- _Task to complete_:
Using the records below, locate all lines containing "users" and return them.

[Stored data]
++++++++++++++++++++

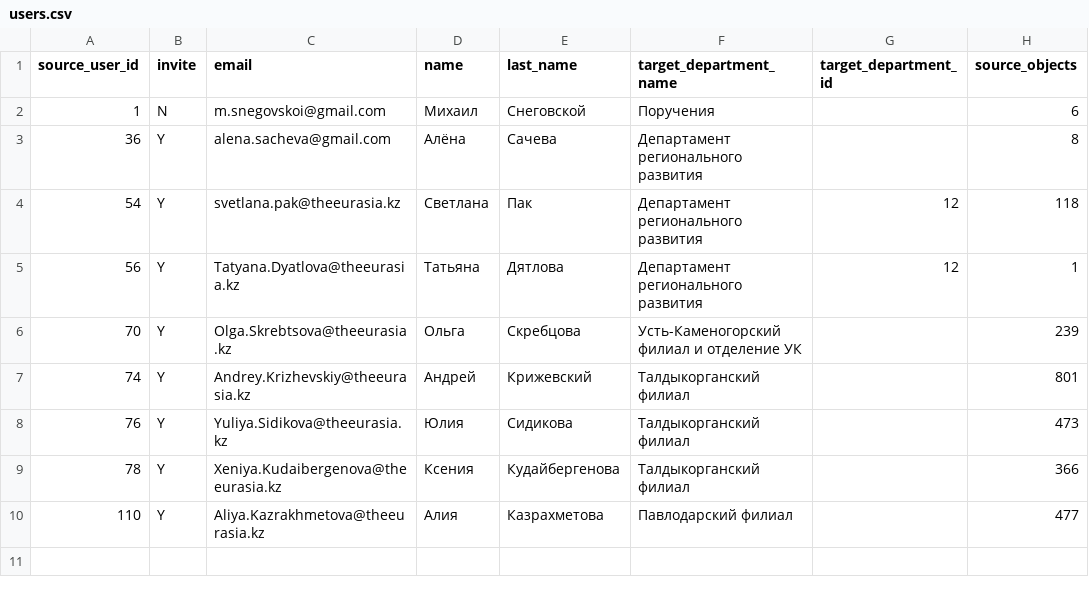
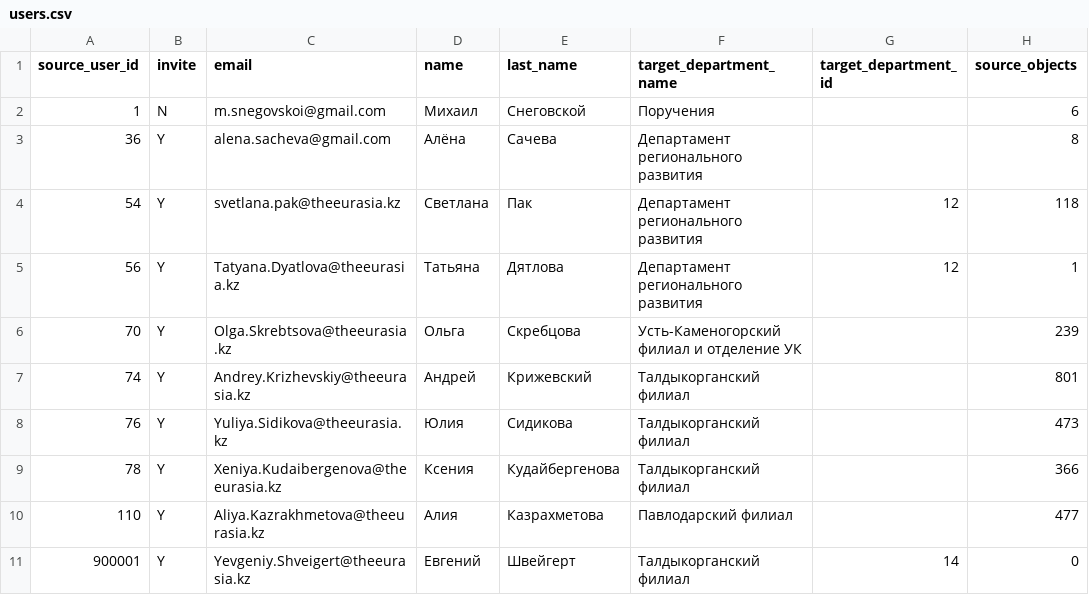
Before and after one commit to asanaflowdesk-cyber/migration_b24, a CSV file: config/users.csv, drawn as a sheet; the diff names each change by its address in the sheet, - before the commit and + after, or states it on an @@ line.

Commit message:
Add files via upload

```diff
--- a/config/users.csv
+++ b/config/users.csv
+row 11: 900001 | Y | Yevgeniy.Shveigert@theeurasia.kz | Евгений | Швейгерт | Талдыкорганский филиал | 14 | 0
```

++++++++++++++++++++

- _Solution_:
Before and after one commit to asanaflowdesk-cyber/migration_b24, a CSV file: config/users.csv, drawn as a sheet; the diff names each change by its address in the sheet, - before the commit and + after, or states it on an @@ line.
--- a/config/users.csv
+++ b/config/users.csv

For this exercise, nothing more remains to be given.